"I was one of those snotty kids who ran up to the Yanks demanding some gum. To us, they were like movie stars come down off the screen. And incredibly generous. But we're island people, very reserved, so we didn't quite trust the generosity. There was this British sense that Americans were flaunting their wealth."

She paused, reconsidering this last remark. "I want to be careful in the way I say this, because we (British) feel eternally grateful to the Americans. This feeling of being patronized and the American confusion toward British reserve is very, very complicated," she said, noting the crux of the moral drama at the heart of "The Dressmaker."

Further tossing of this cross-cultural salad came from Victorian mores confronting the easygoing, sometimes randy Yanks.

"I had these extraordinary aunts, even more Victorian than Joan (Plowright, who plays the spinster sister to Whitelaw's liberal Aunt Margo). Once they were widows, they couldn't re-marry."

She remarked that novelist Bainbridge, whom Whitelaw met as her London neighbor even though both were wartime Liverpool children, describes the unmarried Margo as "a giddy girl of 50. She was longing for some fun.

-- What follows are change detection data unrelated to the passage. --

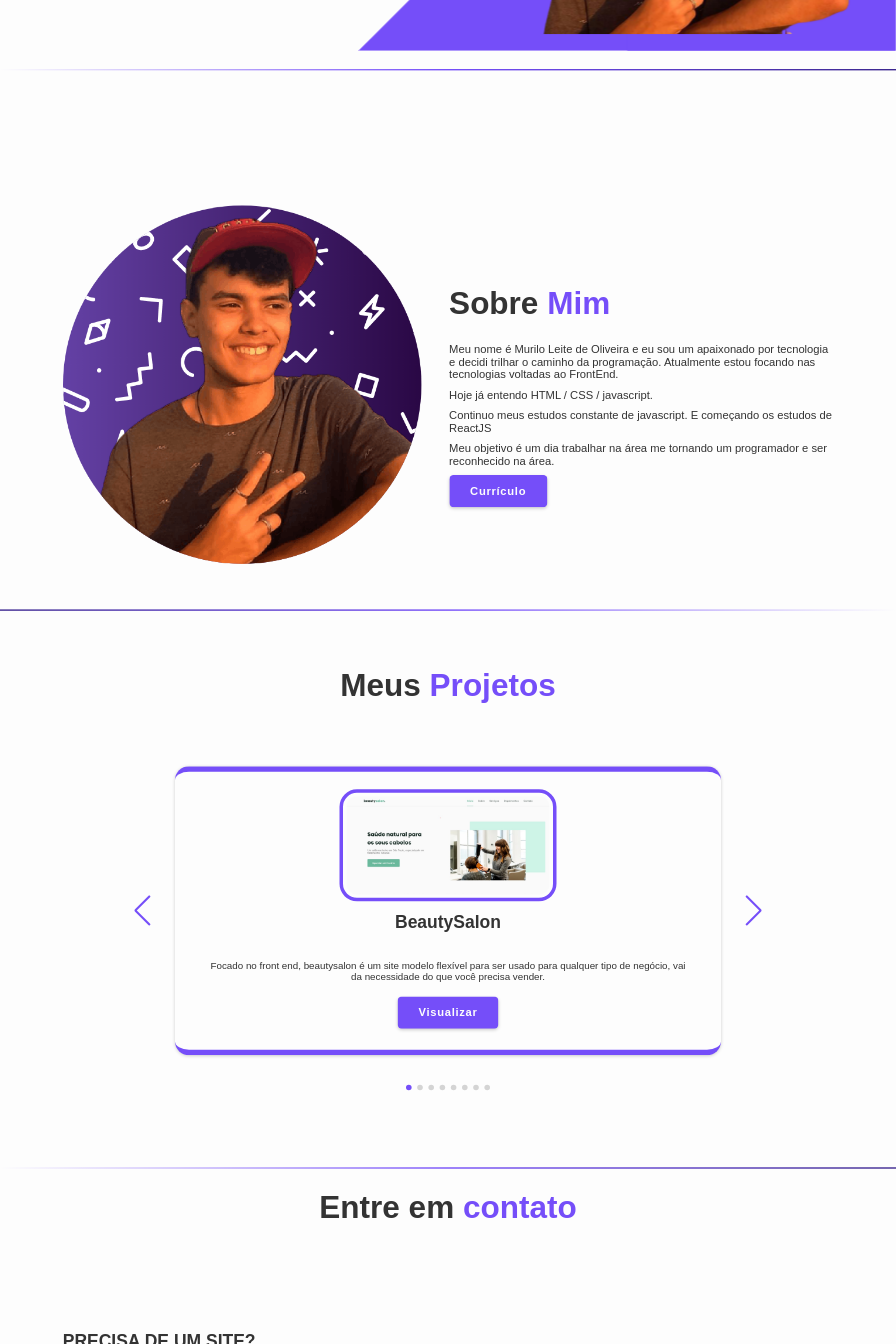
Repository: devMuriloOliveira/Portfolio-
Page: index.html
An editor plug-in stored every save of this project. The page is shown before and after the next save, followed by the edit.
The browser window is 1280 px wide. The pictures show the part of the page from y = 672 to 2592 px (the page is 3045 px tall before and 3087 px after), at 70% of full size.
Some web fonts or font styles are not loaded; a fallback is used.

Above is the page before, as saved 2023-03-15 18:21:08.

After the next save:
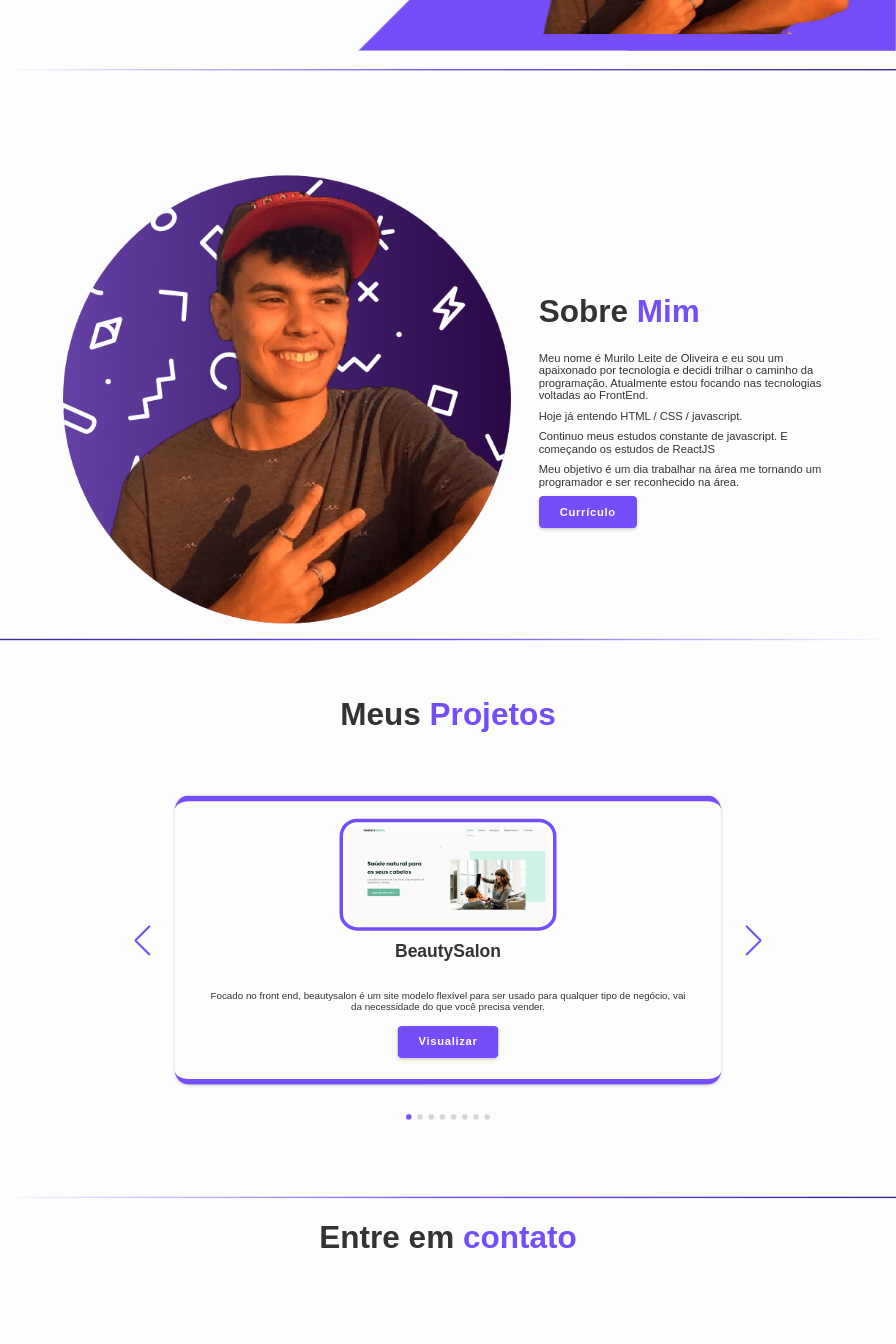
Saved 7 s later.
--- a/style.css
+++ b/style.css
@@ -315,7 +315,7 @@ span{
 }
 
 .sobre-img img{
-  width: 40vw;
+  width: 50vw;
 }
 
 .heading{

She wasn't willing to bury herself in a celibate box as her sister was."

Whitelaw, who rocked the British stage of the late '50s and early '60s in a ground-breaking wave of plays on working-class themes, and later showed a larger audience her gifts in films like "The Omen" and "Charlie Bubbles," also happens to be playwright Samuel Beckett's favorite actress.

He has written several plays expressly for her (including "Footfalls" and "Rockaby," which she performed at the Mark Taper Forum in 1984). Benedict Nightingale in the New York Times remarked that she "is to Beckett's work what Sarah Bernhardt once was to that of Racine's."

The actress' own life has been one of great acclaim intersected with very painful episodes--an attempted rape by a British soldier at age 6, her father's lingering death by lung cancer when she was 9, her own son's five-year bout with sickness (he turned 21 last Monday). But she was unhesitant in declaring that she puts these experiences to use in her art.

"I feel just the opposite of (conductor-pianist) Daniel Barenboim, who denied that the tragic death of (his wife and master cellist) Jacqueline Du Pre would be channelled into his music. When I read (Beckett's) 'Not I,' I didn't understand this woman howling away. But I began to feel that it was the scream I had contained during my son's illness. It's what I built my performance on."

After her short visit to Los Angeles for the "Dressmaker" premiere, Whitelaw flies to West Germany for a tour of three Beckett pieces, including "Eh Joe," originally written for a man.

"We've been rehearsing over the phone the past few days. He's a bit tired right now. What's amazing about him is that he always seems to be writing the story of my life. Even 20 years before he knew me! There's this idea of him as a cold, emotionless fish. But, God, he's a powerhouse of emotion."

"The Dressmaker" screens at 7:30 tonight and Saturday at 1 p.m. at the Monica Theater, 1332 2nd St., Santa Monica.

Los Angeles Times Articles